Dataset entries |
◇ ◇ ◇ ◇ ◇ ◇ ◇

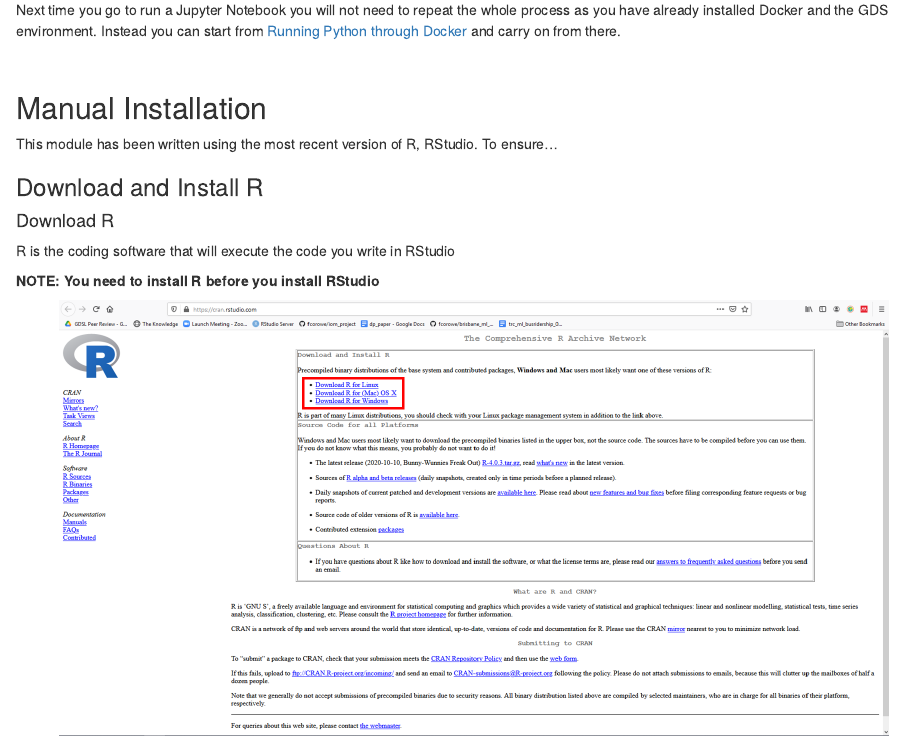
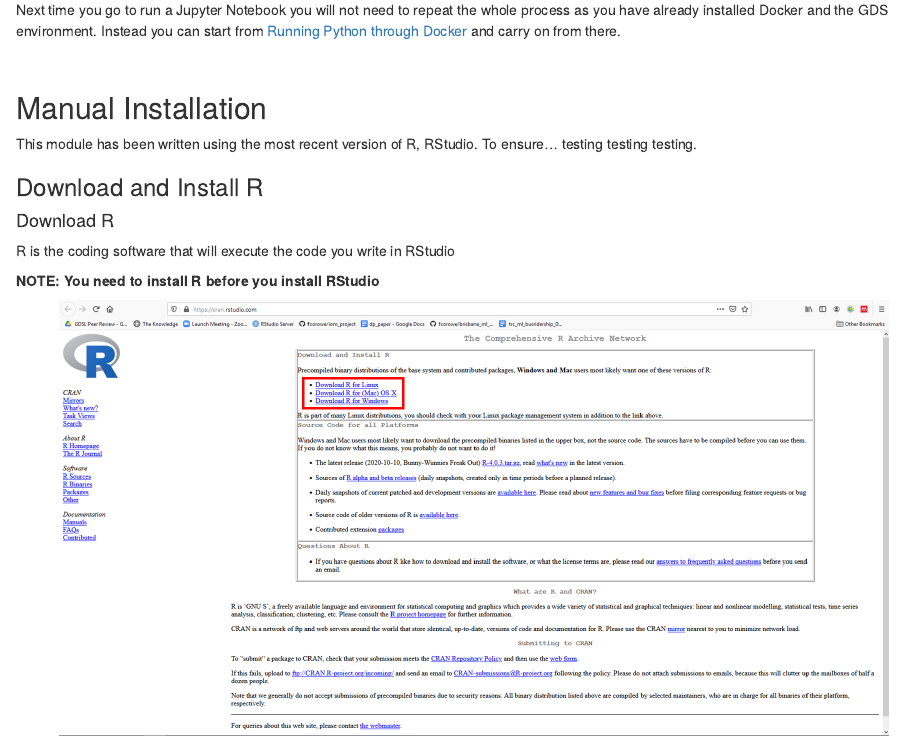
Before and after one commit to GDSL-UL/r_install, an R Markdown document (03-win10pro.Rmd): the page in a window 1100 px wide, from 8580 px down. Rendered offline with R 4.5, knitr and Pandoc, with nearby package versions; drawn as R Markdown's standard HTML page in place of the format the file asks for.

Commit message:
Update 03-win10pro.Rmd

```diff
--- a/03-win10pro.Rmd
+++ b/03-win10pro.Rmd
@@ -224,7 +224,7 @@
 
 ## Manual Installation {#winpro_manual_install .unnumbered}
 
-This module has been written using the most recent version of R, RStudio. To ensure...
+This module has been written using the most recent version of R, RStudio. To ensure... testing testing testing.
 
 ### Download and Install R  {.unlisted .unnumbered}
 
```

◇ ◇ ◇ ◇ ◇ ◇ ◇

Exercise objective | One figure is all that is needed: the number of lines above in which the word "This" appears.

Exercise answer | 2